_Task to complete_
Which lines below hold the word "Friends"? Copy all of them.

Segment Open

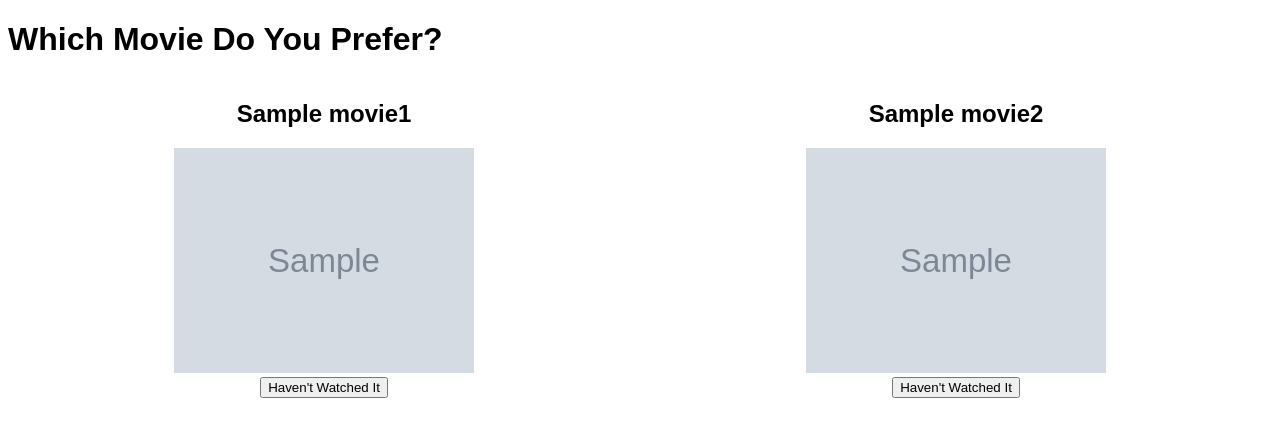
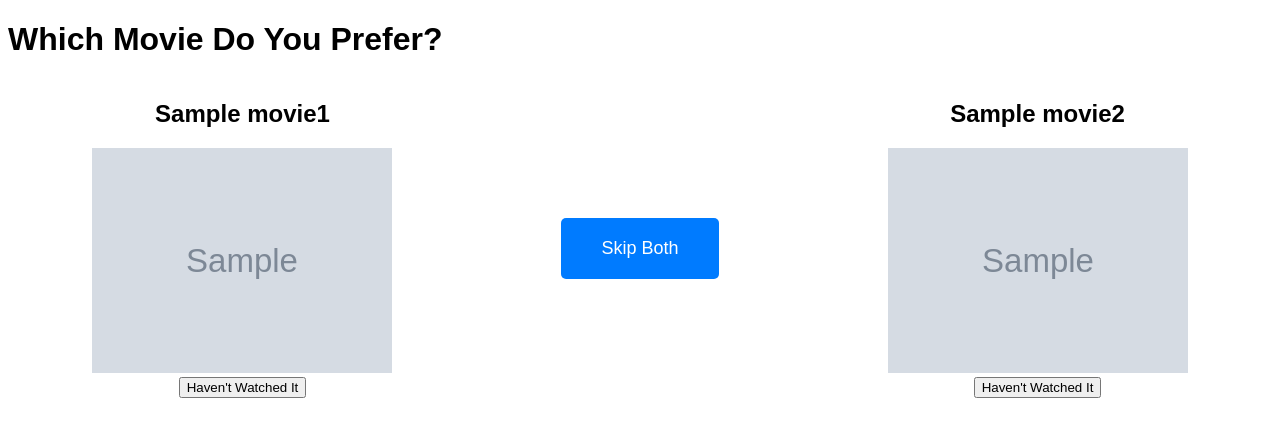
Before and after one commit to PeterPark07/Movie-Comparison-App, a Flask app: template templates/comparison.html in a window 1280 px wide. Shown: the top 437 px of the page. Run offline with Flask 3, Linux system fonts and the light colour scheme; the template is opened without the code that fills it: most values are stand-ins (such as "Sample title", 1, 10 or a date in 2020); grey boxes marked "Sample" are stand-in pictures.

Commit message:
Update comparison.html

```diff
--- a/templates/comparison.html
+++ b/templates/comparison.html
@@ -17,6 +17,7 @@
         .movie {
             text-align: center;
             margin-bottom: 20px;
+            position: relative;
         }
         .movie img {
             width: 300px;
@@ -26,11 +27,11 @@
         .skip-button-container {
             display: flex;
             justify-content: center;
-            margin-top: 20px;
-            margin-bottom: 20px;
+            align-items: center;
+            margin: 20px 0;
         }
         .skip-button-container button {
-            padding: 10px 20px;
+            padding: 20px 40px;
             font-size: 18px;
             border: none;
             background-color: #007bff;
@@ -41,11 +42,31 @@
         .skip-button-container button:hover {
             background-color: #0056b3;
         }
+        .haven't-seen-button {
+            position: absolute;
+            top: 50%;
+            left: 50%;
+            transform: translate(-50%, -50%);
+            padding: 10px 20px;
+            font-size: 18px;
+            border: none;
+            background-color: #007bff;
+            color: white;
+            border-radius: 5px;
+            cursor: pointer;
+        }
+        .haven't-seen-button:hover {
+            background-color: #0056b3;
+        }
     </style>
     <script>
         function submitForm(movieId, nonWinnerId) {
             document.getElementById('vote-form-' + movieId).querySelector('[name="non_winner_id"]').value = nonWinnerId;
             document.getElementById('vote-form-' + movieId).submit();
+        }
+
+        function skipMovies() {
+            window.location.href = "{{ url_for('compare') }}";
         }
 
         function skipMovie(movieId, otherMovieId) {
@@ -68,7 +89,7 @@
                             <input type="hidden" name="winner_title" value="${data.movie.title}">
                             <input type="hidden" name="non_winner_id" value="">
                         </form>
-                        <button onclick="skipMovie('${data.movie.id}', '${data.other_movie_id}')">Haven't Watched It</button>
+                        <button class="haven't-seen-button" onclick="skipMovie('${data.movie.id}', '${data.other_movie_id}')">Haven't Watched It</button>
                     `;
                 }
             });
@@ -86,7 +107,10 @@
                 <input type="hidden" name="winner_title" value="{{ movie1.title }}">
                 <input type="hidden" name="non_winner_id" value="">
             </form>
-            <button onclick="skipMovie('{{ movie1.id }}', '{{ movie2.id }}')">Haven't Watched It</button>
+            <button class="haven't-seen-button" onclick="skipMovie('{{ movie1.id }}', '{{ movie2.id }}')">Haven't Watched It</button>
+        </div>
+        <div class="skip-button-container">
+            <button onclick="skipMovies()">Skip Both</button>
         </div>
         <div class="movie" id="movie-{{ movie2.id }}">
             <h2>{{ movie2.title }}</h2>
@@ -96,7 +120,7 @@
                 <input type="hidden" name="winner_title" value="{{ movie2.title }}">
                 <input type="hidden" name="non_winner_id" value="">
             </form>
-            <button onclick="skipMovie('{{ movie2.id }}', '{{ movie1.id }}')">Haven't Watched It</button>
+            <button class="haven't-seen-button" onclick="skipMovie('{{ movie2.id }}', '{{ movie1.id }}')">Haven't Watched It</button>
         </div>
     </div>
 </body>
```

Segment Closed
Segment Open

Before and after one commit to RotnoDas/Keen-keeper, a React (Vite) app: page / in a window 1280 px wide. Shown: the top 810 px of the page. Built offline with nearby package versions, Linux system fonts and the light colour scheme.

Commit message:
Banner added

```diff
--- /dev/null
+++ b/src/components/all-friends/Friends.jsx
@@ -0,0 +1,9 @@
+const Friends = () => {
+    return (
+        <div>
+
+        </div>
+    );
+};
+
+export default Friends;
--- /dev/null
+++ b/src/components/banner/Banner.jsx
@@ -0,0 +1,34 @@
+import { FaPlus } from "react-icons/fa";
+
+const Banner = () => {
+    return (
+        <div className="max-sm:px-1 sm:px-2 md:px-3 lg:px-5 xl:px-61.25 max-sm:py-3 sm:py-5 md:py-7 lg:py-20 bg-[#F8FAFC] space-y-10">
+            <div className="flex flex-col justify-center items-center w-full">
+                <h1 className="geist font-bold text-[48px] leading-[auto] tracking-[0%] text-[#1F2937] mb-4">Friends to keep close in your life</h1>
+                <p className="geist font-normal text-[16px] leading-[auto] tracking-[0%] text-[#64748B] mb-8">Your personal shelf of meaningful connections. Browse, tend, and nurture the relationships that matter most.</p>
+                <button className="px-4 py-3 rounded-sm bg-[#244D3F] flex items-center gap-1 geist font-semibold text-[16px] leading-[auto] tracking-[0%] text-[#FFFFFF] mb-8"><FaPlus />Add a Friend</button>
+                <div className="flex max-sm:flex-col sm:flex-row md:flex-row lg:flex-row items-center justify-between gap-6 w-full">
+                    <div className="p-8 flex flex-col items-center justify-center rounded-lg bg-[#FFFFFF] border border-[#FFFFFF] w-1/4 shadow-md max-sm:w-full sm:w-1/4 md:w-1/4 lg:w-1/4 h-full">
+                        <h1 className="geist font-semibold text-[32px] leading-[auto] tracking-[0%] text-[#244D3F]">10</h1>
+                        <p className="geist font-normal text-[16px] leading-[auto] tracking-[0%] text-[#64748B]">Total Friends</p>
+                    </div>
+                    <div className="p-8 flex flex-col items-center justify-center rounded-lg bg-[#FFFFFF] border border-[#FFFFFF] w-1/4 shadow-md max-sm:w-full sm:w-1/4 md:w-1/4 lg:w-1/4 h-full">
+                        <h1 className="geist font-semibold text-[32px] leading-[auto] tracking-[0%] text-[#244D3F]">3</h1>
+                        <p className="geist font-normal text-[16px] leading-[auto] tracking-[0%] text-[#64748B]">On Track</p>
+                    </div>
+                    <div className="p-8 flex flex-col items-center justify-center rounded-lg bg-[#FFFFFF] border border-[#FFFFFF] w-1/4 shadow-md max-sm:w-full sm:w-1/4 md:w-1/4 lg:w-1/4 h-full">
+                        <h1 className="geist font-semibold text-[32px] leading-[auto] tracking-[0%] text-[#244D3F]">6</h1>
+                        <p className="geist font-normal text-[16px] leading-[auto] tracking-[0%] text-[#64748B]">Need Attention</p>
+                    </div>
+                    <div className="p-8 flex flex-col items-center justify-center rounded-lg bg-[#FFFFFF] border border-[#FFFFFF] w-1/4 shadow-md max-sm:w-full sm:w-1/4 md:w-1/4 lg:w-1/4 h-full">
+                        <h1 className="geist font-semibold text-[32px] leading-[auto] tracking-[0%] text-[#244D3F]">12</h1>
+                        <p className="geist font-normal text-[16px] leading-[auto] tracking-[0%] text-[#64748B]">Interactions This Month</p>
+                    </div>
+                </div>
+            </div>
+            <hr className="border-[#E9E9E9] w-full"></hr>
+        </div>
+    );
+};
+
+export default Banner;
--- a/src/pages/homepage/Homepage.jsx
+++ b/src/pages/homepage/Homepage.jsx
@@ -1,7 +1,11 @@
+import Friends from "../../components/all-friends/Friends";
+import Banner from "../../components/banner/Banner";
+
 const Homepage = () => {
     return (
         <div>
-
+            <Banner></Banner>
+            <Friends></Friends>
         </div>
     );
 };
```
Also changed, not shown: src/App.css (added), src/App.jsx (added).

Segment Closed

_Task response_
+++ b/src/components/all-friends/Friends.jsx
+const Friends = () => {
+export default Friends;
+                <h1 className="geist font-bold text-[48px] leading-[auto] tracking-[0%] text-[#1F2937] mb-4">Friends to keep close in your life</h1>
+                        <p className="geist font-normal text-[16px] leading-[auto] tracking-[0%] text-[#64748B]">Total Friends</p>
+import Friends from "../../components/all-friends/Friends";
+            <Friends></Friends>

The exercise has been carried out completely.